It is an annual plant growing to between 5–30 cm tall (most plants growing as weeds of cultivation tend towards the smaller end), with smooth hairless stems. The leaves are oval-acute, 1–3 cm long, with a smooth margin. It has green flowers in three-rayed umbels. The glands, typical of the Euphorbiaceae, are kidney-shaped with long thin horns.

Medicinal uses

The plant's sap is toxic to rapidly-replicating human tissue, and has long been used as a traditional remedy for common skin lesions, including cancer. The active ingredient in the sap is a diterpene ester called ingenol mebutate.

Additional information for Radium Weed


Radium weed transplant and use feedback

Radium weed transplant and use feedback
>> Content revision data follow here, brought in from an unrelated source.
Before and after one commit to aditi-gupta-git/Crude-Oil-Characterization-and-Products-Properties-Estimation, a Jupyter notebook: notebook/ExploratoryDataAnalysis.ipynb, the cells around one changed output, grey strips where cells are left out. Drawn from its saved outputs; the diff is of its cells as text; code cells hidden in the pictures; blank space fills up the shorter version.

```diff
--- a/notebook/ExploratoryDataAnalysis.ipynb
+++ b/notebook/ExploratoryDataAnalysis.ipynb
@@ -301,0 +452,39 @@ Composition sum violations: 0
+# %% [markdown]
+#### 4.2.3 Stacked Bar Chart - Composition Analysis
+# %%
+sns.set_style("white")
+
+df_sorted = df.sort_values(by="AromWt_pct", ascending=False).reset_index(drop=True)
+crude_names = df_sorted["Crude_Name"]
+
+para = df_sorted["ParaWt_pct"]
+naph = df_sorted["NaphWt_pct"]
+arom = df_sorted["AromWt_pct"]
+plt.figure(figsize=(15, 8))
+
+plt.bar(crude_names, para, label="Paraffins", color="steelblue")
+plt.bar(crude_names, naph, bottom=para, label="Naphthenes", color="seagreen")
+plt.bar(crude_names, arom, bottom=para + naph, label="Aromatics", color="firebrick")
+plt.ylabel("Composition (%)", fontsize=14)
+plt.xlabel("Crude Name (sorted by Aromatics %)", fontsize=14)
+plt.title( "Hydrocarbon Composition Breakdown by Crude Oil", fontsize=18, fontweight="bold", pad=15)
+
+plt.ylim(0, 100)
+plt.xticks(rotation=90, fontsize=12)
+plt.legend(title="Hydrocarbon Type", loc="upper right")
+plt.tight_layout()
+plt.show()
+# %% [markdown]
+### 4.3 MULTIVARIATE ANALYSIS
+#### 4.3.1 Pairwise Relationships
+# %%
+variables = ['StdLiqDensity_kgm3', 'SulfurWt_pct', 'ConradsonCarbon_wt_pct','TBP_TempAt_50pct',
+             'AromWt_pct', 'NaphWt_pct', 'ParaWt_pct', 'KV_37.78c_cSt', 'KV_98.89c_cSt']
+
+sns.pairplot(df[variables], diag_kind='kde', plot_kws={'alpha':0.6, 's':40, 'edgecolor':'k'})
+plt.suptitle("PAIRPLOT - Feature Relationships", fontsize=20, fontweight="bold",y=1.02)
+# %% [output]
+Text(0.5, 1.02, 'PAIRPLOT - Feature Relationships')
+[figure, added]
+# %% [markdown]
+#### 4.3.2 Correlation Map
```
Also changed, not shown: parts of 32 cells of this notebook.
The re-planting of the weeds was quite successful, as shown in the attached photo. The one in the green pot is the one from your garden, and is doing the best. The others are from your orchard area. The two at front left and in the brown pot are looking as if they are growing well. Three or four others in the background aren’t looking so good and will probably not make it. Interestingly, on my return home I found several plants growing around our house (now that I have seen what they look like), mainly small, but all looking healthy. When I was re-planting them some were slightly damaged, so I broke the stems and applied the milk to a red dis-coloured area of sun damaged skin on my cheek. Within a couple of hours it was stinging, and the next day it was quite inflamed and raw. It settled to a scab which was gone in about a week, with the redness considerably reduced, so I regard that as successful. The following week, I applied some of the milk to a couple of spots on my nose, probably a bit too liberally, as the next day it was very inflamed, and even bleeding, but again it healed within about a week with a noticeable improvement in the spots. So my conclusion is that the milk is very effective, but quite aggressive, so care is needed not to overdo the application, as the result is quite disfiguring in the short term. I will continue to use it, and would recommend it, subject to the cautions noted.
December 12, 2018